No, all you fellow Lord of the Rings nerds out there, not those two towers. I’m talking about the south and north towers of St. Stephen’s Cathedral Church in Vienna, and our outing today going up each of them.
After its ‘crowning’ with a domed cap and the imperial double eagle, the “unfinished” North Tower, at 68.3 metres (224 ft) tall also became known as the Eagle Tower. Of course there is a legend about the master builder Hans Puchsbaum explaining why the tower was never completed, and of course it involves the devil, but the reality is that when construction stopped around 1511 AD building materials were more urgently needed for city fortifications against attacks by the Ottoman Turks. The finished South Tower is 136.4 metres (447.5 ft) tall, twice as tall as the North.
Those towers – and 343 winding stone steps with NO RAILINGS – looked quite daunting from ground level, so “I” decided that “we” couldn’t tackle them without sustenance. Off to Zanoni & Zanoni, a wonderful dessert café not far from Stephansdom, where the ice cream menu proved almost as daunting as the towers!
After a lovely time eating and people watching we waddled over to the cathedral to buy our all-inclusive tickets, which include the use of a handset for a self-guided audio tour of the main floor, an elevator ride to the top of the North Tower, access to the 343 stairs leading to the Watchmen’s Chamber just over half way up the South Tower, and a guided tour of the catacombs (which we missed because we ran out of time).
We started with the cathedral tour, which explained much of the building’s history as well as its architectural highlights.
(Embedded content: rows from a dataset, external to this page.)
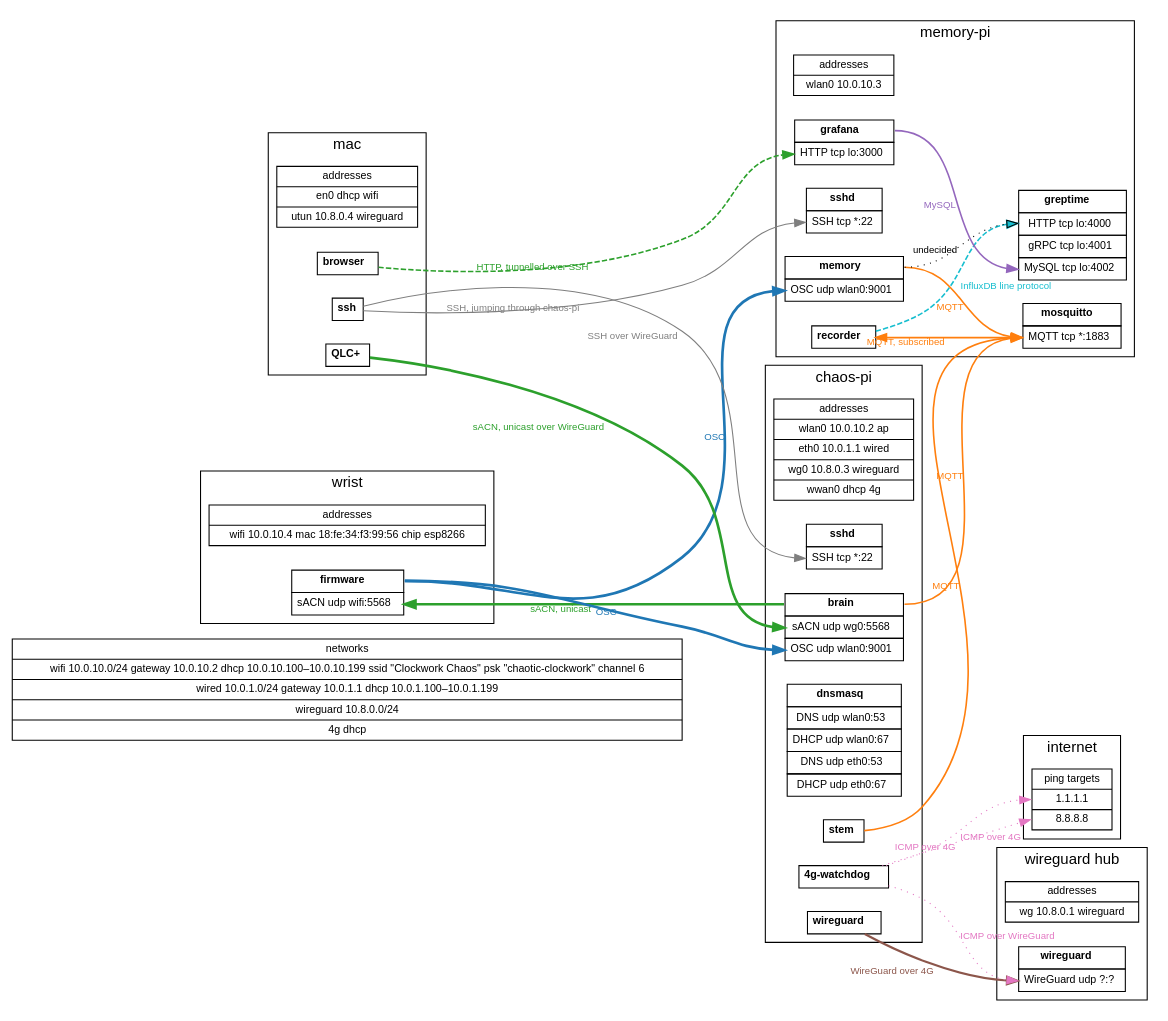
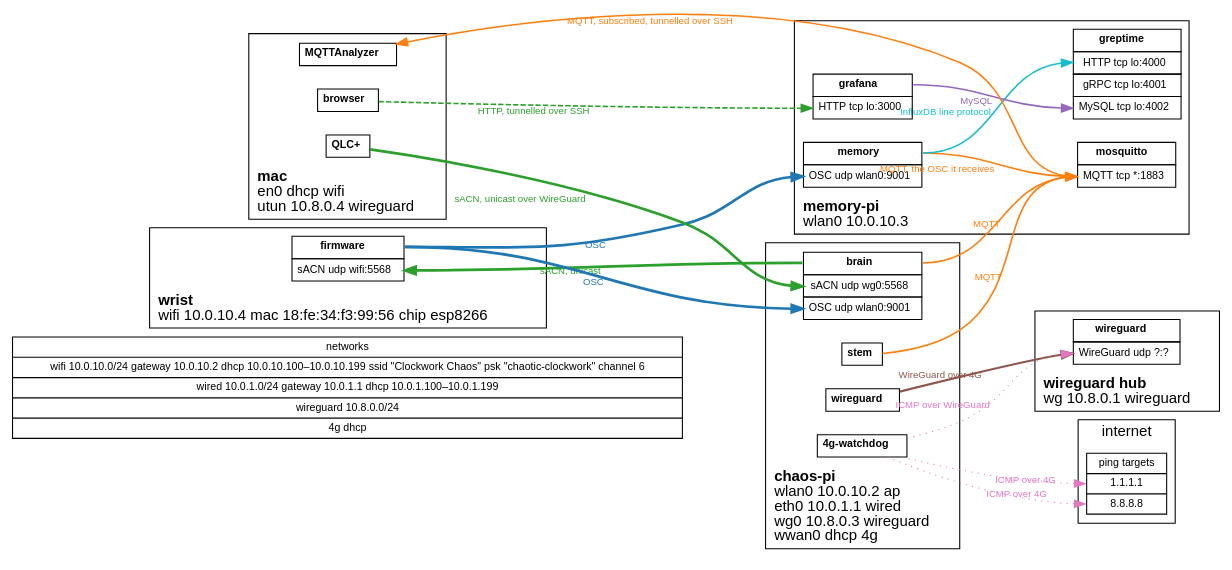
One commit to kjkoster/tensegrity-open-claw changed the diagram in clockwork.dot. Above: the diagram before and after it, drawn with Graphviz. The commit also changed 31 other files, not shown here.

Commit message:
Revive the memory-pi from a broken SD card. Remove the recorder in favour of writing to GreptimeDB ourselves. Mosquitto/MQTT has been demoted to a bridge so that I can see telemetry from my Mac.

```diff
--- a/clockwork.dot
+++ b/clockwork.dot
@@ -11,8 +11,9 @@
 //                           them the gateway and the DHCP range. A WiFi network adds its
 //                           `ssid "<name>"`, `psk "<passphrase>"` and `channel <n>`; this is
 //                           the one place the WiFi is defined.
-//   subgraph cluster_<dev>  a device, labelled with its host name.
-//   <dev>_if                the device's addresses, one field each: interface, address,
+//   subgraph cluster_<dev>  a device. Its label, drawn at the bottom of its box, is its host
+//                           name in bold, then its addresses, a line each, every line ended by
+//                           `<br align="left"/>`: interface, address,
 //                           network. "dhcp" for an address taken from a lease. The network
 //                           may be left out where the address lies in its CIDR; a lease
 //                           always names it. The device that is a WiFi network's access
@@ -48,9 +49,9 @@
     // ── Devices ──────────────────────────────────────────────────────────────────────────────
 
     subgraph cluster_chaos_pi {
-        label="chaos-pi";
-
-        chaos_pi_if [label="addresses|wlan0 10.0.10.2 ap|eth0 10.0.1.1 wired|wg0 10.8.0.3 wireguard|wwan0 dhcp 4g"];
+        label=<<b>chaos-pi</b><br align="left"/>wlan0 10.0.10.2 ap<br align="left"/>eth0 10.0.1.1 wired<br align="left"/>wg0 10.8.0.3 wireguard<br align="left"/>wwan0 dhcp 4g<br align="left"/>>;
+        labelloc="b";
+        labeljust="l";
 
         node [shape=plain];
 
@@ -62,17 +63,6 @@
         chaos_pi_stem [label=<<table border="0" cellborder="1" cellspacing="0" cellpadding="4">
             <tr><td port="title"><b>stem</b></td></tr>
         </table>>];
-        chaos_pi_dnsmasq [label=<<table border="0" cellborder="1" cellspacing="0" cellpadding="4">
-            <tr><td port="title"><b>dnsmasq</b></td></tr>
-            <tr><td port="dns_ap">DNS udp wlan0:53</td></tr>
-            <tr><td port="dhcp_ap">DHCP udp wlan0:67</td></tr>
-            <tr><td port="dns_wired">DNS udp eth0:53</td></tr>
-            <tr><td port="dhcp_wired">DHCP udp eth0:67</td></tr>
-        </table>>];
-        chaos_pi_sshd [label=<<table border="0" cellborder="1" cellspacing="0" cellpadding="4">
-            <tr><td port="title"><b>sshd</b></td></tr>
-            <tr><td port="ssh">SSH tcp *:22</td></tr>
-        </table>>];
         chaos_pi_wg [label=<<table border="0" cellborder="1" cellspacing="0" cellpadding="4">
             <tr><td port="title"><b>wireguard</b></td></tr>
         </table>>];
@@ -82,18 +72,15 @@
     }
 
     subgraph cluster_memory_pi {
-        label="memory-pi";
-
-        memory_pi_if [label="addresses|wlan0 10.0.10.3"];
+        label=<<b>memory-pi</b><br align="left"/>wlan0 10.0.10.3<br align="left"/>>;
+        labelloc="b";
+        labeljust="l";
 
         node [shape=plain];
 
         memory_pi_mosquitto [label=<<table border="0" cellborder="1" cellspacing="0" cellpadding="4">
             <tr><td port="title"><b>mosquitto</b></td></tr>
             <tr><td port="mqtt">MQTT tcp *:1883</td></tr>
-        </table>>];
-        memory_pi_recorder [label=<<table border="0" cellborder="1" cellspacing="0" cellpadding="4">
-            <tr><td port="title"><b>recorder</b></td></tr>
         </table>>];
         memory_pi_memory [label=<<table border="0" cellborder="1" cellspacing="0" cellpadding="4">
             <tr><td port="title"><b>memory</b></td></tr>
@@ -109,16 +96,12 @@
             <tr><td port="title"><b>grafana</b></td></tr>
             <tr><td port="http">HTTP tcp lo:3000</td></tr>
         </table>>];
-        memory_pi_sshd [label=<<table border="0" cellborder="1" cellspacing="0" cellpadding="4">
-            <tr><td port="title"><b>sshd</b></td></tr>
-            <tr><td port="ssh">SSH tcp *:22</td></tr>
-        </table>>];
     }
 
     subgraph cluster_wrist {
-        label="wrist";
-
-        wrist_if [label="addresses|wifi 10.0.10.4 mac 18:fe:34:f3:99:56 chip esp8266"];
+        label=<<b>wrist</b><br align="left"/>wifi 10.0.10.4 mac 18:fe:34:f3:99:56 chip esp8266<br align="left"/>>;
+        labelloc="b";
+        labeljust="l";
 
         node [shape=plain];
 
@@ -129,27 +112,27 @@
     }
 
     subgraph cluster_mac {
-        label="mac";
-
-        mac_if [label="addresses|en0 dhcp wifi|utun 10.8.0.4 wireguard"];
+        label=<<b>mac</b><br align="left"/>en0 dhcp wifi<br align="left"/>utun 10.8.0.4 wireguard<br align="left"/>>;
+        labelloc="b";
+        labeljust="l";
 
         node [shape=plain];
 
         mac_qlc [label=<<table border="0" cellborder="1" cellspacing="0" cellpadding="4">
             <tr><td port="title"><b>QLC+</b></td></tr>
         </table>>];
-        mac_ssh [label=<<table border="0" cellborder="1" cellspacing="0" cellpadding="4">
-            <tr><td port="title"><b>ssh</b></td></tr>
-        </table>>];
         mac_browser [label=<<table border="0" cellborder="1" cellspacing="0" cellpadding="4">
             <tr><td port="title"><b>browser</b></td></tr>
+        </table>>];
+        mac_mqttanalyzer [label=<<table border="0" cellborder="1" cellspacing="0" cellpadding="4">
+            <tr><td port="title"><b>MQTTAnalyzer</b></td></tr>
         </table>>];
     }
 
     subgraph cluster_wg_hub {
-        label="wireguard hub";
-
-        wg_hub_if [label="addresses|wg 10.8.0.1 wireguard"];
+        label=<<b>wireguard hub</b><br align="left"/>wg 10.8.0.1 wireguard<br align="left"/>>;
+        labelloc="b";
+        labeljust="l";
 
         node [shape=plain];
 
@@ -183,13 +166,13 @@
         edge [color="#ff7f0e", fontcolor="#ff7f0e", penwidth=1.5];
         chaos_pi_brain:title     -> memory_pi_mosquitto:mqtt [xlabel="MQTT"];
         chaos_pi_stem:title      -> memory_pi_mosquitto:mqtt [xlabel="MQTT"];
-        memory_pi_memory:title   -> memory_pi_mosquitto:mqtt [xlabel="MQTT"];
-        memory_pi_recorder:title -> memory_pi_mosquitto:mqtt [xlabel="MQTT, subscribed", dir=back];
+        memory_pi_memory:title   -> memory_pi_mosquitto:mqtt [xlabel="MQTT, the OSC it receives"];
+        mac_mqttanalyzer:title   -> memory_pi_mosquitto:mqtt [xlabel="MQTT, subscribed, tunnelled over SSH", dir=back];
     }
 
     subgraph influx {
-        edge [color="#17becf", fontcolor="#17becf", penwidth=1.5, style=dashed];
-        memory_pi_recorder:title -> memory_pi_greptime:http [xlabel="InfluxDB line protocol"];
+        edge [color="#17becf", fontcolor="#17becf", penwidth=1.5];
+        memory_pi_memory:title -> memory_pi_greptime:http [xlabel="InfluxDB line protocol"];
     }
 
     subgraph mysql {
@@ -200,12 +183,6 @@
     subgraph http {
         edge [color="#2ca02c", fontcolor="#2ca02c", penwidth=1.5, style=dashed];
         mac_browser:title -> memory_pi_grafana:http [xlabel="HTTP, tunnelled over SSH"];
-    }
-
-    subgraph ssh {
-        edge [color="#7f7f7f", fontcolor="#7f7f7f", penwidth=1];
-        mac_ssh:title -> chaos_pi_sshd:ssh  [xlabel="SSH over WireGuard"];
-        mac_ssh:title -> memory_pi_sshd:ssh [xlabel="SSH, jumping through chaos-pi"];
     }
 
     subgraph wireguard {
@@ -219,9 +196,4 @@
         chaos_pi_watchdog:title -> internet_ping:google     [xlabel="ICMP over 4G"];
         chaos_pi_watchdog:title -> wg_hub_wg:wg             [xlabel="ICMP over WireGuard"];
     }
-
-    subgraph undecided {
-        edge [color="#000000", fontcolor="#000000", penwidth=1, style=dotted, arrowhead=empty];
-        memory_pi_memory:title -> memory_pi_greptime:http [xlabel="undecided"];
-    }
 }
```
Stephansdom History. Ted took lots of pictures of the Stephansdom exterior on our previous visits to Vienna, so today’s photos are more about interior features that caught our eye.
Moving toward the centre (west wall) of the cathedral, the next thing we saw was the high altar, flanked by incredible stained glass windows.
Having just seen the exhibits of Mediaeval religious art, including magnificent winged altars, at the Belvedere, I was immediately drawn to the incredible Wiener Neustädter Altar at the northeast of the cathedral. This 15th century altar didn’t start out here – it was moved around to several monasteries and churches after being commissioned by Emperor Friedrich III, and was eventually bought by St. Stephens in 1885. It seems somehow fitting that it ended up in the same place where the emperor rests.
Despite all the ornate trappings in the church, sometimes the simpler ones are just as eye-catching.
We’re always fascinated by the huge pipe organs in European churches. The Stephansdom has had several since the first one was installed in the 14th century. The most recent one was built in 1960, after its predecessor was destroyed in 1945’s fire, and refurbished in 1991. We were able to see the smaller organ up close – the other is in a high gallery.
The Stephansdom is impressive, but it hasn’t knocked Passau’s St. Stephen’s off the top of my list of favourite churches. While they’re completely different (Passau’s is a baroque Dom, and relatively new at 1688 AD), it’s Passau’s cathedral that continues to inspire me.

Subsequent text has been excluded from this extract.